» TASK BRIEF: Repeat the following data exactly, omitting pictures.

» Web page revision data:
Segment Open

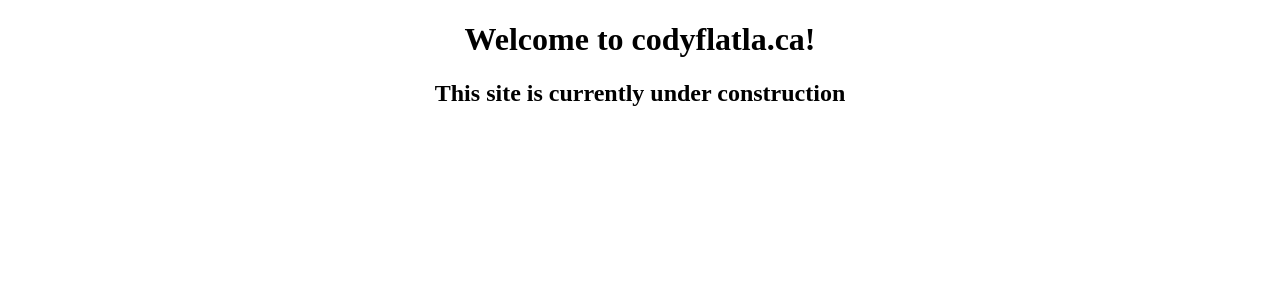
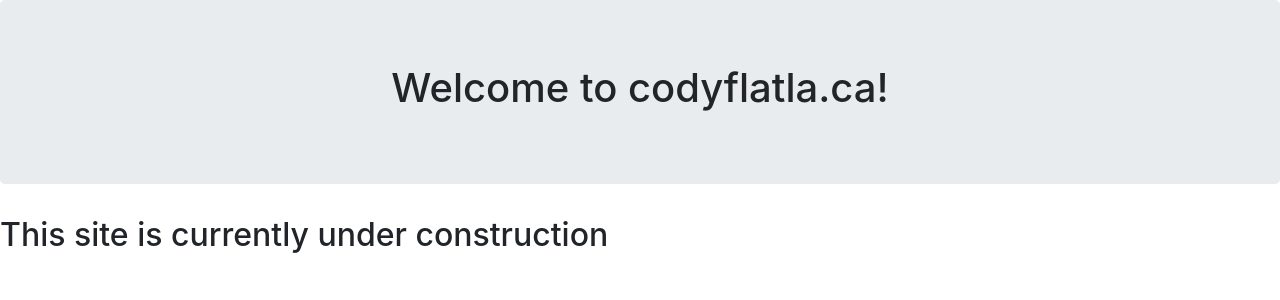
Before and after one commit to C-Flatla/personal_website, an Angular app: page /under_construction in a window 1280 px wide. Shown: the top 300 px of the page. Built offline with nearby package versions, Linux system fonts and the light colour scheme.

Commit message:
Add ng-bootstrap and bootstrap css

```diff
--- a/angular.json
+++ b/angular.json
@@ -23,7 +23,8 @@
               "src/assets"
             ],
             "styles": [
-              "src/styles.css"
+              "src/styles.css",
+              "node_modules/bootstrap/dist/css/bootstrap.min.css"
             ],
             "scripts": []
           },
--- a/package.json
+++ b/package.json
@@ -20,6 +20,8 @@
     "@angular/platform-browser": "^6.0.2",
     "@angular/platform-browser-dynamic": "^6.0.2",
     "@angular/router": "^6.0.2",
+    "@ng-bootstrap/ng-bootstrap": "^2.1.1",
+    "bootstrap": "^4.1.1",
     "core-js": "^2.5.4",
     "rxjs": "^6.0.0",
     "zone.js": "^0.8.26"
--- a/src/app/app.component.html
+++ b/src/app/app.component.html
@@ -1,7 +1,7 @@
-<div style="text-align:center">
+<div class="jumbotron text-center">
   <h1>
     Welcome to {{ title }}!
   </h1>
+</div>
 
-  <router-outlet></router-outlet>
-</div>
+<router-outlet></router-outlet>
--- a/src/app/app.module.ts
+++ b/src/app/app.module.ts
@@ -1,8 +1,9 @@
+import { NgModule } from '@angular/core';
 import { BrowserModule } from '@angular/platform-browser';
-import { NgModule } from '@angular/core';
+import { NgbModule } from '@ng-bootstrap/ng-bootstrap';
+import { AppRoutingModule } from './app-routing.module';
 
 import { AppComponent } from './app.component';
-import { AppRoutingModule } from './app-routing.module';
 import { ConstructionComponent } from './construction/construction.component';
 
 @NgModule({
@@ -12,6 +13,7 @@ import { ConstructionComponent } from './construction/construction.component';
   ],
   imports: [
     BrowserModule,
+    NgbModule.forRoot(),
     AppRoutingModule
   ],
   providers: [],
```
Also changed, not shown: 1 other file (tests, documents, lock files or other folders).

Segment Closed

» RESULT OF THE TASK:
Before and after one commit to C-Flatla/personal_website, an Angular app: page /under_construction in a window 1280 px wide. Shown: the top 300 px of the page. Built offline with nearby package versions, Linux system fonts and the light colour scheme.

Commit message:
Add ng-bootstrap and bootstrap css

```diff
--- a/angular.json
+++ b/angular.json
@@ -23,7 +23,8 @@
               "src/assets"
             ],
             "styles": [
-              "src/styles.css"
+              "src/styles.css",
+              "node_modules/bootstrap/dist/css/bootstrap.min.css"
             ],
             "scripts": []
           },
--- a/package.json
+++ b/package.json
@@ -20,6 +20,8 @@
     "@angular/platform-browser": "^6.0.2",
     "@angular/platform-browser-dynamic": "^6.0.2",
     "@angular/router": "^6.0.2",
+    "@ng-bootstrap/ng-bootstrap": "^2.1.1",
+    "bootstrap": "^4.1.1",
     "core-js": "^2.5.4",
     "rxjs": "^6.0.0",
     "zone.js": "^0.8.26"
--- a/src/app/app.component.html
+++ b/src/app/app.component.html
@@ -1,7 +1,7 @@
-<div style="text-align:center">
+<div class="jumbotron text-center">
   <h1>
     Welcome to {{ title }}!
   </h1>
+</div>
 
-  <router-outlet></router-outlet>
-</div>
+<router-outlet></router-outlet>
--- a/src/app/app.module.ts
+++ b/src/app/app.module.ts
@@ -1,8 +1,9 @@
+import { NgModule } from '@angular/core';
 import { BrowserModule } from '@angular/platform-browser';
-import { NgModule } from '@angular/core';
+import { NgbModule } from '@ng-bootstrap/ng-bootstrap';
+import { AppRoutingModule } from './app-routing.module';
 
 import { AppComponent } from './app.component';
-import { AppRoutingModule } from './app-routing.module';
 import { ConstructionComponent } from './construction/construction.component';
 
 @NgModule({
@@ -12,6 +13,7 @@ import { ConstructionComponent } from './construction/construction.component';
   ],
   imports: [
     BrowserModule,
+    NgbModule.forRoot(),
     AppRoutingModule
   ],
   providers: [],
```
Also changed, not shown: 1 other file (tests, documents, lock files or other folders).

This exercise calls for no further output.